Audio is offered in stereo, with two options. Dolby Digital 5.1 Surround is best, with the dialogue popping out so vividly that it feels as if you are in the same room with the three sisters. The Dolby Digital 2.0 Surround mix doesn't sound nearly as good, as it is mixed far too low and it's a struggle to hear the massive amount of dialogue. Go with the former track if you are undecided. English subtitles have been included for those who may need them to understand the sometimes-incomprehensible Southern slang. The captions help, so don't be afraid to use this option.
Fox has made this a barebones disc with a complete absence of special features. Not even the film's original theatrical trailer is included, which is surprising since it had surfaced as a coming attractions set piece during the film's VHS years on other DEG releases. No commentary track, either, despite the fact that the three leads and director Beresford are still alive and more than happy to discuss their work. For some reason, Beresford's work seems to get the short end of the stick when issued on DVD, even counting the pathetic "Special Edition" of Driving Miss Daisy.
Crimes of the Heart is a wonderful film, full of passion and life that you rarely see in films adapted from stage plays. It's the kind of picture that you want to see again after it has ended and discuss some more. Fox has attached a budget line retail price of $14.95 for the disc and it's good enough to recommend for the time being. I would definitely like to see Fox double dip on this title in the future.
Review content copyright © 2004 Bill Treadway; Site layout and review format copyright © 1998 - 2014 HipClick Designs LLC
Scales of Justice
* 1.78:1 Anamorphic

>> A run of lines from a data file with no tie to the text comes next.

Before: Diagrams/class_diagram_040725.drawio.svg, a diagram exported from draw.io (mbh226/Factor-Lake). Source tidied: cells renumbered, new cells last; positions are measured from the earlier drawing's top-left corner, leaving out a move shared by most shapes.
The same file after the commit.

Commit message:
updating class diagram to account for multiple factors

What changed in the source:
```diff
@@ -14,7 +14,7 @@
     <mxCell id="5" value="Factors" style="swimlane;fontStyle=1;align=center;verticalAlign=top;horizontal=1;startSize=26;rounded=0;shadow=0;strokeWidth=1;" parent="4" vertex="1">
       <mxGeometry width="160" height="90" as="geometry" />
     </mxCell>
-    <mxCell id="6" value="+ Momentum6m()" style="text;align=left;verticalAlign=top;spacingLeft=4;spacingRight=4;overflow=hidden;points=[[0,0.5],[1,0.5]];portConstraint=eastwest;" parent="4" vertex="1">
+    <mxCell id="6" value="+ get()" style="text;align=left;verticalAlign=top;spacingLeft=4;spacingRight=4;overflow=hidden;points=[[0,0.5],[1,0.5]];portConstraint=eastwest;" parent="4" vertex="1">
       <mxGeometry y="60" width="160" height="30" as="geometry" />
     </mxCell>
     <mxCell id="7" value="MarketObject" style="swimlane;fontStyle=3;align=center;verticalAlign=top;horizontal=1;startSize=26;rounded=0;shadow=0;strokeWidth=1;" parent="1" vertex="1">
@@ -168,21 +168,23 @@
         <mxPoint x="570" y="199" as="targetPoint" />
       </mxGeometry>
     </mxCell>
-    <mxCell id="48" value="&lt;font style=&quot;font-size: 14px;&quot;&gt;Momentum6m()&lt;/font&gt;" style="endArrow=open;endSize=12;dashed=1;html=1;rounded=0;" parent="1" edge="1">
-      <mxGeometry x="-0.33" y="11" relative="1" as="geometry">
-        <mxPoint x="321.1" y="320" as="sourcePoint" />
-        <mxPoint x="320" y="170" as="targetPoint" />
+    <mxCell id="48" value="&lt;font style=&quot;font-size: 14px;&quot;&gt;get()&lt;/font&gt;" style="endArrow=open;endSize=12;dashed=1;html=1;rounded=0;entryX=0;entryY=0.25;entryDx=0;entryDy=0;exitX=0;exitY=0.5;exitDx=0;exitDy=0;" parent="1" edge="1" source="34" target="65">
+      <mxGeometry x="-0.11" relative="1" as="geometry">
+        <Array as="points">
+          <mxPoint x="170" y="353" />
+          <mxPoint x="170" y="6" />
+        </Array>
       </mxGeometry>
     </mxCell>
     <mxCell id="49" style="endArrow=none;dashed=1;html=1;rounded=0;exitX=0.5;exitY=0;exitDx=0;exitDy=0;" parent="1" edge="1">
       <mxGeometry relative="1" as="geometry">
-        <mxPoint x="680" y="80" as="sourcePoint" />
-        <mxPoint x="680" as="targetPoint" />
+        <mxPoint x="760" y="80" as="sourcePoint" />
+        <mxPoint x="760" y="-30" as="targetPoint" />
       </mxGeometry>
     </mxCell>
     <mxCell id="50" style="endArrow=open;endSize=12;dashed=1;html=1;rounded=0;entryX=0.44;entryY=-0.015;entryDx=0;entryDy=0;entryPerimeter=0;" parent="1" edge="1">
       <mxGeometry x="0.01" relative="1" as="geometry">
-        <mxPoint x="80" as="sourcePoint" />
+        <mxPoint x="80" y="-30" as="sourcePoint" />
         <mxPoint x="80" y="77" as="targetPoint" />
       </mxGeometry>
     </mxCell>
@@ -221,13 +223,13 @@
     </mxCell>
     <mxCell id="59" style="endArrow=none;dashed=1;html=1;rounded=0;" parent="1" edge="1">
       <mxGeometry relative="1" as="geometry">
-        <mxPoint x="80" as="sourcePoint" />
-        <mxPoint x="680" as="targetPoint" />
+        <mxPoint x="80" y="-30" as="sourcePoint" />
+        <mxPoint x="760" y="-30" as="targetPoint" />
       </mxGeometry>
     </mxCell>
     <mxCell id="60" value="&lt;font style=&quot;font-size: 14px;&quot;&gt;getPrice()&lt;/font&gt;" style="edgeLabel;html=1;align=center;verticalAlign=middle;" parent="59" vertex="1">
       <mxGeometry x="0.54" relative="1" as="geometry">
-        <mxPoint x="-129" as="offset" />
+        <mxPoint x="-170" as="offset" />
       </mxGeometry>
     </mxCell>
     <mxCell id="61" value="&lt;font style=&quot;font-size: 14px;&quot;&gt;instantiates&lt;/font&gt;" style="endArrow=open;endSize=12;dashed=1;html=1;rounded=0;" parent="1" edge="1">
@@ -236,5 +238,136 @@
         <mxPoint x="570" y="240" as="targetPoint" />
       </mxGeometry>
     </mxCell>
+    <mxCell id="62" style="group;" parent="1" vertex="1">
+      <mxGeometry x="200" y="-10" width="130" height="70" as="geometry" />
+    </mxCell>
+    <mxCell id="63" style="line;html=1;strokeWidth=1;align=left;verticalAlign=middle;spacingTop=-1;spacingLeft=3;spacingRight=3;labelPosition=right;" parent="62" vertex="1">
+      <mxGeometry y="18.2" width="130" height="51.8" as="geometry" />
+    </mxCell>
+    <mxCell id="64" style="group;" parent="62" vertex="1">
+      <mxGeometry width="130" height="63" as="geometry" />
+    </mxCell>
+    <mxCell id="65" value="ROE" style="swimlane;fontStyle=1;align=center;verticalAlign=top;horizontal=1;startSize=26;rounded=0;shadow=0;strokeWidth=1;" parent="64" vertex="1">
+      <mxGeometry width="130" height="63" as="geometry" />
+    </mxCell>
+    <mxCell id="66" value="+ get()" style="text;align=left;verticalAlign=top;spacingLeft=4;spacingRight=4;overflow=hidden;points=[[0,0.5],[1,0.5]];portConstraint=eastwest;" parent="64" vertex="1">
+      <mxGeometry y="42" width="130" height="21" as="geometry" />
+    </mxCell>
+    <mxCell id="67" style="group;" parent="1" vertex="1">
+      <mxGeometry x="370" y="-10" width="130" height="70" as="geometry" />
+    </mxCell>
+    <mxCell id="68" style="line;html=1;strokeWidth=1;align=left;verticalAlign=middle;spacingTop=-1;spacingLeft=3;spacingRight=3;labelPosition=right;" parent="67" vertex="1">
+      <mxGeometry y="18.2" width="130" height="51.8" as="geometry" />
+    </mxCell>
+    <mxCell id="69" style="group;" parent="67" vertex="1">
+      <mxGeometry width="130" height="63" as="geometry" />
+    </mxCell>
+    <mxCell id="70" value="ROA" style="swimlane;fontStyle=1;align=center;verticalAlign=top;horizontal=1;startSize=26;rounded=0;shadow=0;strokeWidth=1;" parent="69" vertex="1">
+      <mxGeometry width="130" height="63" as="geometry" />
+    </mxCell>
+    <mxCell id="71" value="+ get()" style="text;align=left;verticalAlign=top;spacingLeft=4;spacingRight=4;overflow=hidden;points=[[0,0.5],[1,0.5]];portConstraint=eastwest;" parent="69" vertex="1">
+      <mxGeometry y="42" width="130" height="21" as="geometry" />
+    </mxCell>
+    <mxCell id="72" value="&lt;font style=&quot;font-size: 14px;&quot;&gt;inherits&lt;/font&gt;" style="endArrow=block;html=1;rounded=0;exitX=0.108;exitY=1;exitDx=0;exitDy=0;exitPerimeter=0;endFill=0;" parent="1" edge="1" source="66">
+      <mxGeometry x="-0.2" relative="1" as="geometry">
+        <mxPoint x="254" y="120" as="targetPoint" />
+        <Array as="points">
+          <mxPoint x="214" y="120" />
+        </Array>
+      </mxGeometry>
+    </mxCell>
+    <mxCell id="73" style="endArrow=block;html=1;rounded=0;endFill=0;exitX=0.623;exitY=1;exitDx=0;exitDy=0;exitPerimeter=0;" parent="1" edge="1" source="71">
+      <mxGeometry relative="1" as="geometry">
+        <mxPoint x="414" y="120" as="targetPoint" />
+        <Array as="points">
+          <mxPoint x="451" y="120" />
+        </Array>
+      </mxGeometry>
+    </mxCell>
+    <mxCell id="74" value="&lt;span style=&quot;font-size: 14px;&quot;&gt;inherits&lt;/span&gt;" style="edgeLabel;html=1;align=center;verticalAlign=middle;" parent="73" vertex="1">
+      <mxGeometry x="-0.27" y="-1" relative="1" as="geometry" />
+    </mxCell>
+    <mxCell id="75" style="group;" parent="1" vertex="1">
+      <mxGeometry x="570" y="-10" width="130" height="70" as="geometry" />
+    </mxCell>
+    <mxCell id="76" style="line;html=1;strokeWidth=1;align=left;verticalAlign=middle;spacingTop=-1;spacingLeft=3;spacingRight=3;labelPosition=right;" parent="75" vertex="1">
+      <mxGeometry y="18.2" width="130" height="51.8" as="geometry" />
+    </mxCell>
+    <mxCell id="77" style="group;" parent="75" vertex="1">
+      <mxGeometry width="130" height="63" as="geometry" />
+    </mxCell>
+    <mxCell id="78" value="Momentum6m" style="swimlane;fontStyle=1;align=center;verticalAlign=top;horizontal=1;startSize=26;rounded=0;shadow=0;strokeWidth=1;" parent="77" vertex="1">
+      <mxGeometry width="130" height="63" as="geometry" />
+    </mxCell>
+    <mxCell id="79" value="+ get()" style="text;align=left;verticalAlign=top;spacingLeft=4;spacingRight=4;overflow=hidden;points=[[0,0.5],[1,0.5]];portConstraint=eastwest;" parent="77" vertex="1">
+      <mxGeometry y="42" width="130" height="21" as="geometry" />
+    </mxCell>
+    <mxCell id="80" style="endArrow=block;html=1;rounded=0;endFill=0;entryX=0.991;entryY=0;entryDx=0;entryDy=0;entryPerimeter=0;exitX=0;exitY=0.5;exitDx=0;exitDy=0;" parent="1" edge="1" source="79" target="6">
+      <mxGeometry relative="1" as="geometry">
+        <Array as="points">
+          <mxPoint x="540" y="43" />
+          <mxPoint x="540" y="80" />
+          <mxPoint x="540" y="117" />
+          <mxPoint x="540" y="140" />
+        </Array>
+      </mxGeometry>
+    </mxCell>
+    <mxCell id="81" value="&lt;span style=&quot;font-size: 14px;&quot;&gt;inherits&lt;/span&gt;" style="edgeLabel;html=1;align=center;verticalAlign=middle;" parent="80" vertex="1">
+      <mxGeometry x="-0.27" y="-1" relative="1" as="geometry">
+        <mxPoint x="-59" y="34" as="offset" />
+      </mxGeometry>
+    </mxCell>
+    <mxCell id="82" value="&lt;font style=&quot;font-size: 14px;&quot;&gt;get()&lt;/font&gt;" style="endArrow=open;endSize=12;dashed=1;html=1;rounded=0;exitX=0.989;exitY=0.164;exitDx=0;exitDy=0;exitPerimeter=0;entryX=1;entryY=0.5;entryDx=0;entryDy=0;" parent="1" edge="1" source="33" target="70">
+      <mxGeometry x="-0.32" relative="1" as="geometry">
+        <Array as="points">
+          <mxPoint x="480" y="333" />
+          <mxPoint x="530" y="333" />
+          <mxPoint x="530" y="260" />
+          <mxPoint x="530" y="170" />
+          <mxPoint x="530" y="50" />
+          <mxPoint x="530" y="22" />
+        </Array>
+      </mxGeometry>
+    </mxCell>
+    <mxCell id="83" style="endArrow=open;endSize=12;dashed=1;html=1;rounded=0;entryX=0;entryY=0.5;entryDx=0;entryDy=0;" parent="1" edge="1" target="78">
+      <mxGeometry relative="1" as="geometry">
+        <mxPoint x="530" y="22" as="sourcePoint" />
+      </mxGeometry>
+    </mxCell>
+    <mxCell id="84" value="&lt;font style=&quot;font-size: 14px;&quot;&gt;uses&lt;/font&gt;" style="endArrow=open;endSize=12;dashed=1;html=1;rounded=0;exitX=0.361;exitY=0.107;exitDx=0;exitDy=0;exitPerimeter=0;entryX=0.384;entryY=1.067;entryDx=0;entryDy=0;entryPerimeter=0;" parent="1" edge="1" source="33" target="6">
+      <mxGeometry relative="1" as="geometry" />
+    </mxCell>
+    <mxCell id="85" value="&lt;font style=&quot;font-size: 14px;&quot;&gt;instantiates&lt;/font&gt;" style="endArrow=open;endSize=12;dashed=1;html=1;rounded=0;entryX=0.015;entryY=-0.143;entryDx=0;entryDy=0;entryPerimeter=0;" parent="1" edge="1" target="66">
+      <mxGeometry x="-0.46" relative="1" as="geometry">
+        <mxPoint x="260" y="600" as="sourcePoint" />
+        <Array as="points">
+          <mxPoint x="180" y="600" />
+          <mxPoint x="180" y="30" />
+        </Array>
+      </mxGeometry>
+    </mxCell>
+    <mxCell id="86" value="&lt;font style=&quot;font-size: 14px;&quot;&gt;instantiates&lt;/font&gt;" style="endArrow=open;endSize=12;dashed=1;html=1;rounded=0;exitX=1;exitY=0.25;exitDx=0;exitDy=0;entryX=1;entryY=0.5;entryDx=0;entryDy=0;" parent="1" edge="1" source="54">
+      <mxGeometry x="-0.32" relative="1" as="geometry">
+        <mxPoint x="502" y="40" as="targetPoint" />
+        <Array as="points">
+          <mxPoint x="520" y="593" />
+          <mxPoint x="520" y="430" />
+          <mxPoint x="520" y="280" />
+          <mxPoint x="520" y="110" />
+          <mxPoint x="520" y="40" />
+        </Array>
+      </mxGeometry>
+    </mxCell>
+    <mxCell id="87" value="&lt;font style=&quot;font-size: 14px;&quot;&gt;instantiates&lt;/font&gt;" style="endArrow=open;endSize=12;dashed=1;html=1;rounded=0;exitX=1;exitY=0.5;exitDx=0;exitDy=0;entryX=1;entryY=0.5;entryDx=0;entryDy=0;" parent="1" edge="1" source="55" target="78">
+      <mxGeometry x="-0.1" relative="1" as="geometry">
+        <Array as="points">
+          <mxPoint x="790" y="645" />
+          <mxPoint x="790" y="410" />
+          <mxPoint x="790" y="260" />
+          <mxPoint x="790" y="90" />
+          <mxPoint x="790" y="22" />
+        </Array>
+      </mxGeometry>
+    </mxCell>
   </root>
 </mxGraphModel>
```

* Dolby Digital 5.1 Surround (English)
* Dolby Digital 2.0 Surround (English)
Running Time: 105 Minutes
Release Year: 1986
MPAA Rating: Rated PG-13